  7. O'Donohue, William T.; R. Byrd, Michelle; Cummings, Nicholas A.; Henderson, Deborah P. (2005). Behavioral integrative care: treatments that work in the primary care setting. New York: Brunner-Routledge. p. 115. ISBN 978-0-415-94946-0. http://books.google.com/?id=PO5u2w3qL68C.
  8. Ayd, Frank J (31 May 2000). Lexicon of psychiatry, neurology, and the neurosciences. Philadelphia: Lippincott-Williams Wilkins. p. 256. ISBN 978-0-7817-2468-5. http://books.google.com/?id=ea_QVG2BFy8C.
  9. Fergusson DM, Boden JM, Horwood LJ (March 2009). "Tests of causal links between alcohol abuse or dependence and major depression". Arch. Gen. Psychiatry 66 (3): 260–6. doi:10.1001/archgenpsychiatry.2008.543. PMID 19255375. http://archpsyc.ama-assn.org/cgi/pmidlookup?view=long&pmid=19255375.
  10. Taiminen TJ (January 1993). "Effect of psychopharmacotherapy on suicide risk in psychiatric inpatients". Acta Psychiatr Scand 87 (1): 45–7. doi:10.1111/j.1600-0447.1993.tb03328.x. PMID 8093823.
  11. Brent DA, Emslie GJ, Clarke GN et al. (April 2009). "Predictors of spontaneous and systematically assessed suicidal adverse events in the treatment of SSRI-resistant depression in adolescents (TORDIA) study". Am J Psychiatry 166 (4): 418–26. doi:10.1176/appi.ajp.2008.08070976. PMID 19223438. http://ajp.psychiatryonline.org/cgi/pmidlookup?view=long&pmid=19223438.
  12. Iwasaki M, Akechi T, Uchitomi Y, Tsugane S (April 2005). "Cigarette Smoking and Completed Suicide among Middle-aged Men: A Population-based Cohort Study in Japan". Annals of Epidemiology 15 (4): 286–92. doi:10.1016/j.annepidem.2004.08.011. PMID 15780776.

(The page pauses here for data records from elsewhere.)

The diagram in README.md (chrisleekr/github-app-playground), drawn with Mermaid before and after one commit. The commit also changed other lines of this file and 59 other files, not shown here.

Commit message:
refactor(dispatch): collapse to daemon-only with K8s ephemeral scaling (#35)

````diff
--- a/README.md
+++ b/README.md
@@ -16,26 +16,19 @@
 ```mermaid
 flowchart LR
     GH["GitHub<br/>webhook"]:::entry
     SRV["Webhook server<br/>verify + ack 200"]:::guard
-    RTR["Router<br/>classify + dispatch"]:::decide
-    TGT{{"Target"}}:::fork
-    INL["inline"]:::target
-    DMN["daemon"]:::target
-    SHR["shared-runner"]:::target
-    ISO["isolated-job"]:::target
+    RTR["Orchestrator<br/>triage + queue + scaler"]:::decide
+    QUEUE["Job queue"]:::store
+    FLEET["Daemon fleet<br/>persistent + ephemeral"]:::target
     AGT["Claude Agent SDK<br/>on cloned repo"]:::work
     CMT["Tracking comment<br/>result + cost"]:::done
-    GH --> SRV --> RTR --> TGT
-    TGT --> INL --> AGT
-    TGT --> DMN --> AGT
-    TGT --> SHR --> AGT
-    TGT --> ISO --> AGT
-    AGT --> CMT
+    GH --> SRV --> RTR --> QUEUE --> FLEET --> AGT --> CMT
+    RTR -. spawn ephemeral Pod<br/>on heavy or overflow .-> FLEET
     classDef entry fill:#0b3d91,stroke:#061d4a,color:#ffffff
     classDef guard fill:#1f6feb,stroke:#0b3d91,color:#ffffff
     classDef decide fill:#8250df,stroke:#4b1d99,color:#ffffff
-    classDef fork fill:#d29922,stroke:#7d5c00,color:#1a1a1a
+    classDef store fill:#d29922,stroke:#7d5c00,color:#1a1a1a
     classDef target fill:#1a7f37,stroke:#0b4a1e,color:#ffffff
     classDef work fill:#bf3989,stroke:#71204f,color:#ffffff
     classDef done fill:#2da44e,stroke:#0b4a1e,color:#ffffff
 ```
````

  13. Miller M, Hemenway D, Rimm E (May 2000). "Cigarettes and suicide: a prospective study of 50,000 men". American journal of public health 90 (5): 768–73. doi:10.2105/AJPH.90.5.768. PMC 1446219. PMID 10800427.
  14. Hemenway D, Solnick SJ, Colditz GA (February 1993). "Smoking and suicide among nurses". American journal of public health 83 (2): 249–51. doi:10.2105/AJPH.83.2.249. PMC 1694571. PMID 8427332.
  15. Miller M, Hemenway D, Bell NS, Yore MM, Amoroso PJ (June 2000). "Cigarette smoking and suicide: a prospective study of 300,000 male active-duty Army soldiers". American Journal of Epidemiology 151 (11): 1060–3. PMID 10873129.
  16. Darke, S.; Kaye, S.; McKetin, R.; Duflou, J. (May 2008). "Major physical and psychological harms of methamphetamine use". Drug Alcohol Rev 27 (3): 253–62. doi:10.1080/09595230801923702. PMID 18368606.
  17. Darke S, Ross J (November 2002). "Suicide among heroin users: rates, risk factors and methods". Addiction 97 (11): 1383–94. doi:10.1046/j.1360-0443.2002.00214.x. PMID 12410779. http://onlinelibrary.wiley.com/resolve/openurl?genre=article&sid=nlm:pubmed&issn=0965-2140&date=2002&volume=97&issue=11&spage=1383.